I’ll wait for details before making up my mind about the Google-Verizon deal on Net neutrality, but CEO Eric Schmidt’s comments are somewhere between distressing and a stab in the back:

I want to be clear what we mean by net neutrality. What we mean is if you have one data type like video, you don’t discriminate against one person’s video in favor of another.

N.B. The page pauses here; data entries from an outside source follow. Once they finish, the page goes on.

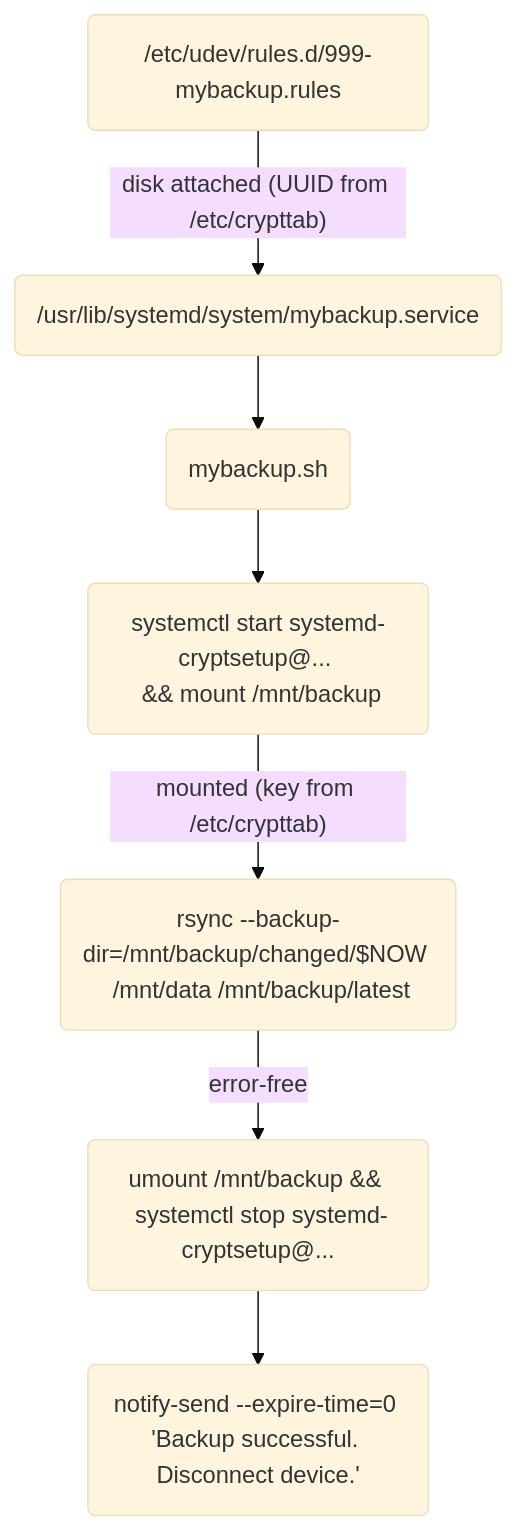
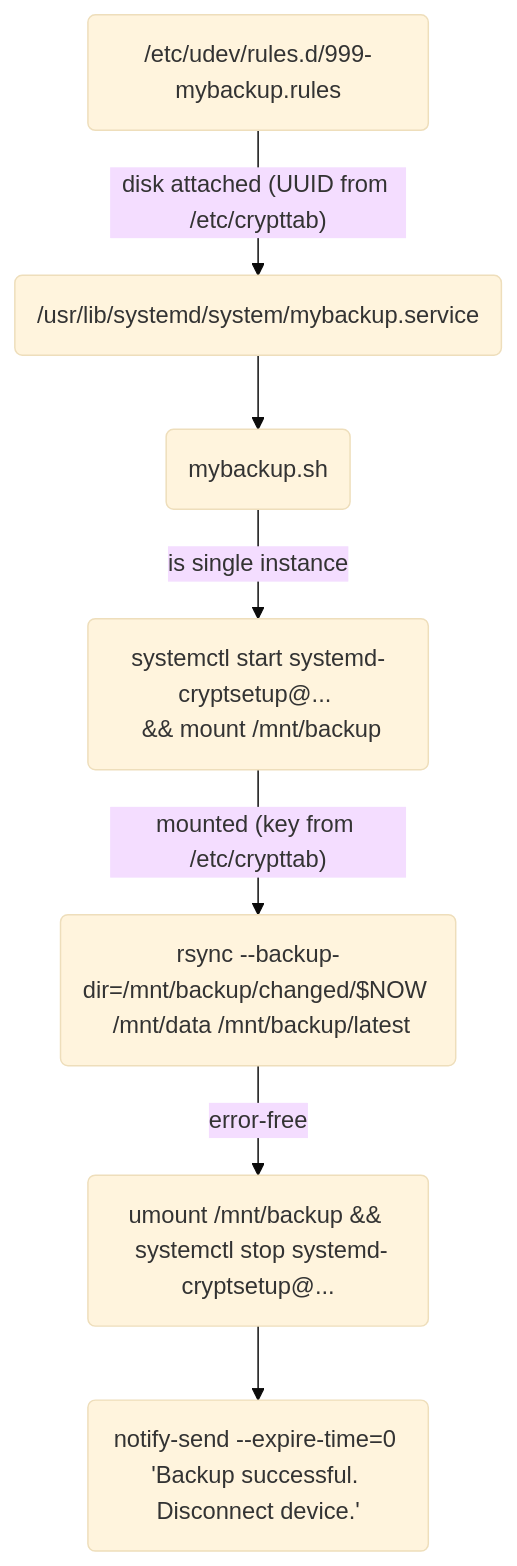
The diagram in README.md (andre-st/dotfiles), drawn with Mermaid (base theme) before and after one commit.

````diff
--- a/README.md
+++ b/README.md
@@ -265,18 +265,18 @@
 ```mermaid
 flowchart TD
 
 	udev("/etc/udev/rules.d/999-mybackup.rules")
 	service("/usr/lib/systemd/system/mybackup.service")
 	sh("mybackup.sh")
 	mount("systemctl start systemd-cryptsetup@... <br> && mount /mnt/backup")
 	umount("umount /mnt/backup && <br> systemctl stop systemd-cryptsetup@...")
 	rsync("rsync --backup-dir=/mnt/backup/changed/$NOW <br> /mnt/data /mnt/backup/latest")
 	notify("notify-send --expire-time=0 'Backup successful. Disconnect device.'")
 
 	udev-- "disk attached (UUID from /etc/crypttab)" -->service
 	service-->sh
-	sh-->mount
+	sh-- "is single instance" -->mount
 	mount-- "mounted (key from /etc/crypttab)" -->rsync
 	rsync-- "error-free" -->umount
 	umount-->notify
 ```
````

But it’s OK to discriminate across different types, so you could prioritize voice over video, and there is general agreement with Verizon and Google on that issue.

That sort of neutrality would forbid access providers from playing favorites within a market — Comcast wouldn’t be allowed to let programs from NBC run smoothly while programs from CBS and YouTube run like unsprocketed crap — but, it gives up the most important non-market principle of the Internet: The Internet is not for anything in particular. It is for everything we can imagine. It is for us to decide what its for. The Internet is ours, not Verizon’s, not the FCC’s, and not Google’s.

So, why might Google be switching to a version of Net neutrality that is not neutral about what the Net is for? We could give Google the benefit of the doubt — “Don’t be evil” and all that — but when they start to pull this sort of crap, they lose some of the good will they’ve earned.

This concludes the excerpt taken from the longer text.